A Maine criminal defense lawyer seeking employment with a prosecutors office may give rise to a personal interest conflict under M.R.Prof. Conduct 1.7(a)(2), depending on the role that lawyer plays in the clients matter and the degree to which the lawyers interest in the prosecutorial office as employer is concrete, communicated and reciprocated. However, such lawyer is not prohibited from continuing to represent defense clients in matters adverse to that prosecutorial office, even after the first substantive step in that job search, provided that he or she reasonably believes that he or she may provide competent and diligent advice to affected clients, and that the affected clients have consented in writing to continued representation, after the lawyers full disclosure.
1See ABA Ethics 2000 Commission Report, Reporters Explanation of Changes, Model Rule 1.7, n. 2 ("Unlike present paragraph (b), in which a conflict exists if the representation "may be" materially limited by the lawyers interests or duties to others, proposed paragraph (a)(2) limits conflicts to situations in which there is a "significant risk" that the representation will be so limited. This proposed change is not substantive but rather reflects how current paragraph (b) is presently interpreted by courts and ethics committees. The purpose of these proposed changes it to clarify the text and to better educate lawyers regarding the complex subject of conflict of interest. No change in substance is intended.")
2Model Rule 1.7(b) and associated Comment 10 (regarding personal conflicts arising from employment searches) are "intended to incorporate ABA Formal Opinion 96-400" ABA Ethics 2000 Commission, Reporters Explanation of Changes (hereinafter, "Reporters Explanation"), 1.7, cmt. 10
3Although the text of the ethical rule considered in both D.C. Bar Op. 210 and D.C. Bar Op. 367 differs from that of ABA Model Rule 1.7(a)(2) and M.R.Prof.Con.1.7(a)(2), nonetheless, these D.C. Bar Opinions serve as useful guidance. As the ABA notes in its 2002 revision of former Model Rule 1.7(b), the changes to the text of current Model Rule 1.7 are simply intended to reflect the manner in which courts and state ethics committees uniformly had been interpreting the Rule. Reporters Explanation, 1.7, n. 2.

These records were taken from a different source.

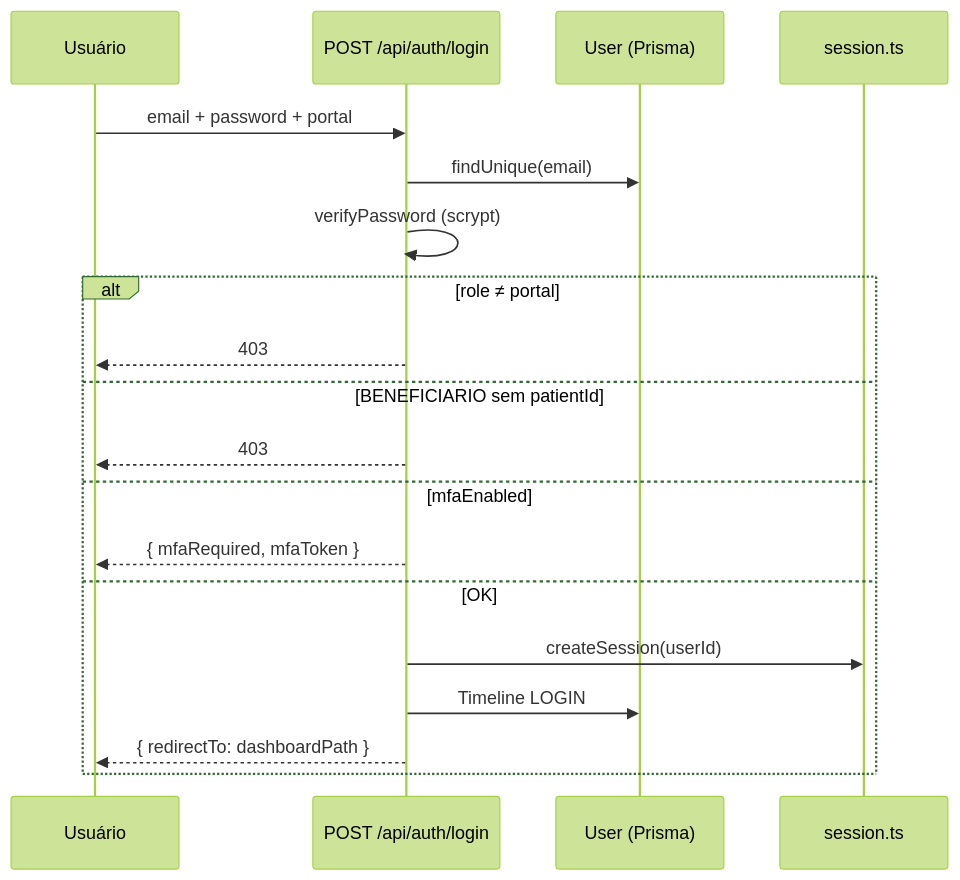
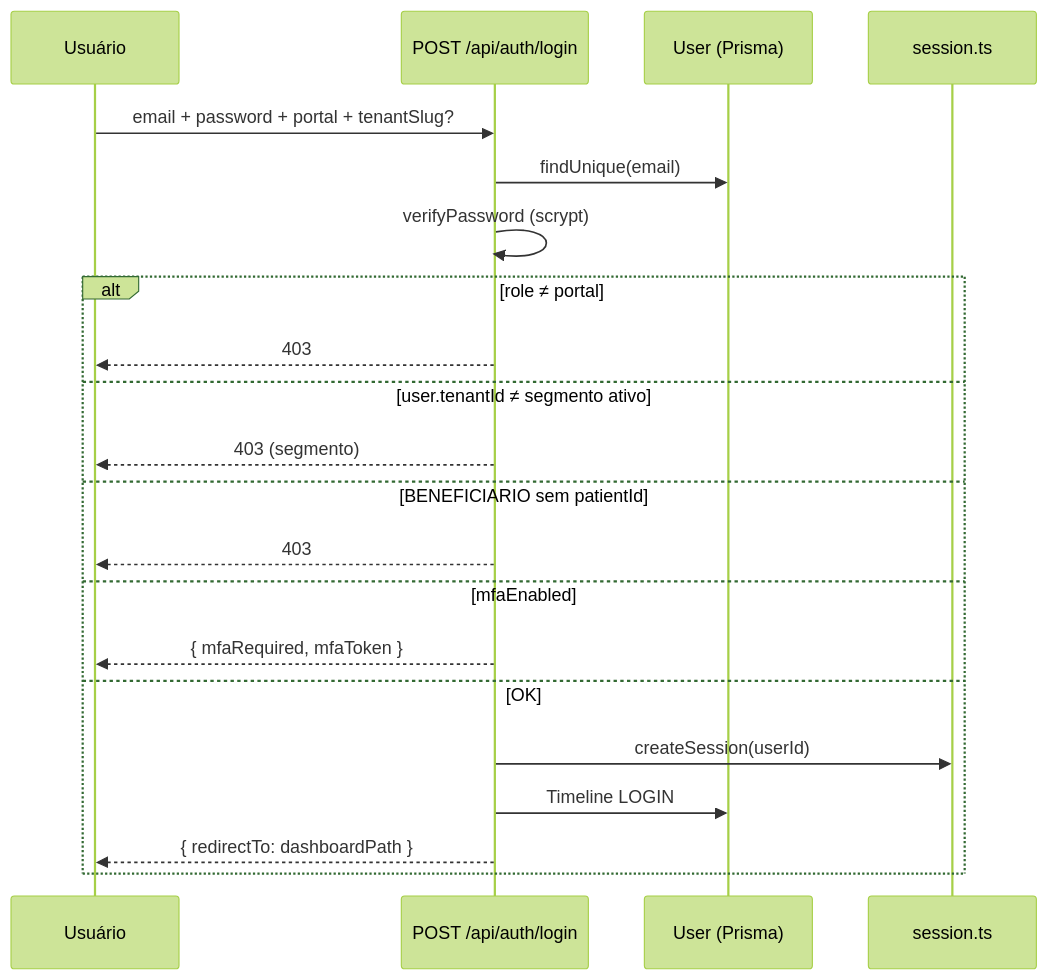
Before and after one commit to Piulres/sistema-bibi: the third of 10 diagrams in docs/produto/FLUXOS.md, drawn with Mermaid (forest theme). The commit also changed other lines of this file and 13 other files, not shown here.

````diff
--- a/docs/produto/FLUXOS.md
+++ b/docs/produto/FLUXOS.md
@@ -145,22 +155,24 @@
 ```mermaid
 sequenceDiagram
   participant U as Usuário
   participant API as POST /api/auth/login
   participant DB as User (Prisma)
   participant S as session.ts
 
-  U->>API: email + password + portal
+  U->>API: email + password + portal + tenantSlug?
   API->>DB: findUnique(email)
   API->>API: verifyPassword (scrypt)
   alt role ≠ portal
     API-->>U: 403
+  else user.tenantId ≠ segmento ativo
+    API-->>U: 403 (segmento)
   else BENEFICIARIO sem patientId
     API-->>U: 403
   else mfaEnabled
     API-->>U: { mfaRequired, mfaToken }
   else OK
     API->>S: createSession(userId)
     API->>DB: Timeline LOGIN
     API-->>U: { redirectTo: dashboardPath }
   end
 ```
````
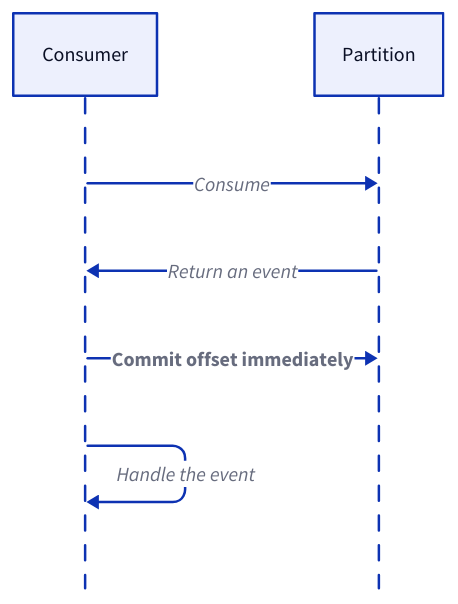
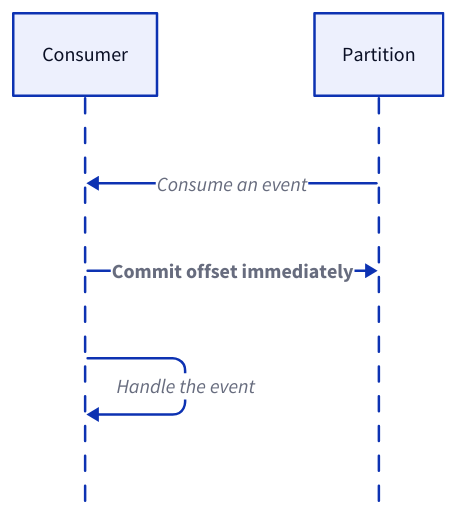
Before and after one commit to link1905/system-design-101: the fifth of 14 diagrams in content/docs/data-persistence/event-streaming-platform/delivery-semantics.md, drawn with D2. The commit also changed other lines of this file and 49 other files, not shown here.

````diff
--- a/content/docs/data-persistence/event-streaming-platform/delivery-semantics.md
+++ b/content/docs/data-persistence/event-streaming-platform/delivery-semantics.md
@@ -122,15 +124,14 @@
 ```d2
 shape: sequence_diagram
 c: Consumer {
     class: client
 }
 q: Partition {
     class: mq
 }
-c -> q: Consume
-q -> c: Return an event
+c <- q: Consume an event
 c -> q: Commit offset immediately {
     style.bold: true
 }
 c -> c: Handle the event
 ```
````
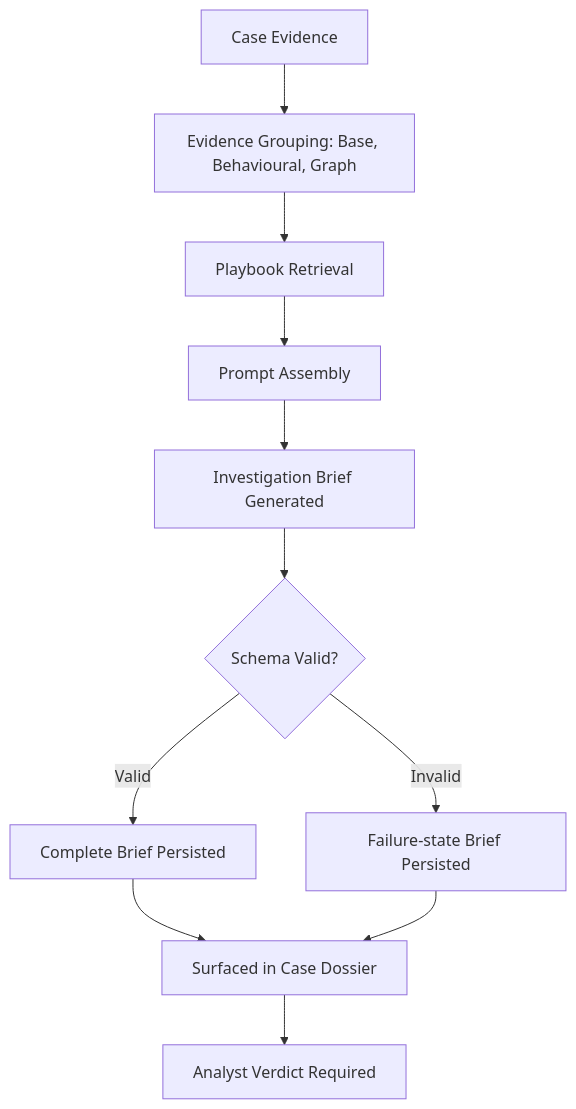
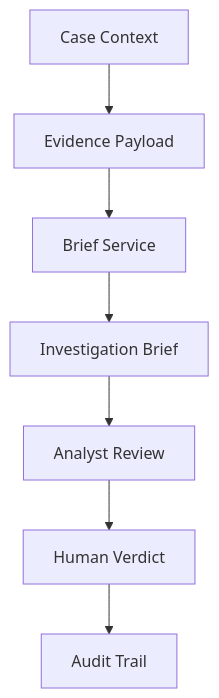
One commit to IjazKakkodDS/transaction-fraud-intelligence-console changed the fourth of 6 diagrams in README.md. Above: the diagram before and after it, drawn with Mermaid. The commit also changed other lines of this file, not shown here.

Commit message:
Simplify README Mermaid syntax

````diff
--- a/README.md
+++ b/README.md
@@ -309,13 +329,17 @@
 ```mermaid
-flowchart TD
-    A["Case Evidence"] --> B["Evidence Grouping: Base, Behavioural, Graph"]
-    B --> C["Playbook Retrieval"]
-    C --> D["Prompt Assembly"]
-    D --> E["Investigation Brief Generated"]
-    E --> F{"Schema Valid?"}
-    F -->|Valid| G["Complete Brief Persisted"]
-    F -->|Invalid| H["Failure-state Brief Persisted"]
-    G --> I["Surfaced in Case Dossier"]
-    H --> I
-    I --> J["Analyst Verdict Required"]
+graph TD
+A[Case Context]
+B[Evidence Payload]
+C[Brief Service]
+D[Investigation Brief]
+E[Analyst Review]
+F[Human Verdict]
+G[Audit Trail]
+
+A --> B
+B --> C
+C --> D
+D --> E
+E --> F
+F --> G
 ```
````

4For additional guidance on, and discussion of, the meaning and application of "informed consent", see M.R.Prof. Conduct 1.7, cmts. 18 through 20 and Maine Professional Ethics Opinion #219 (2018).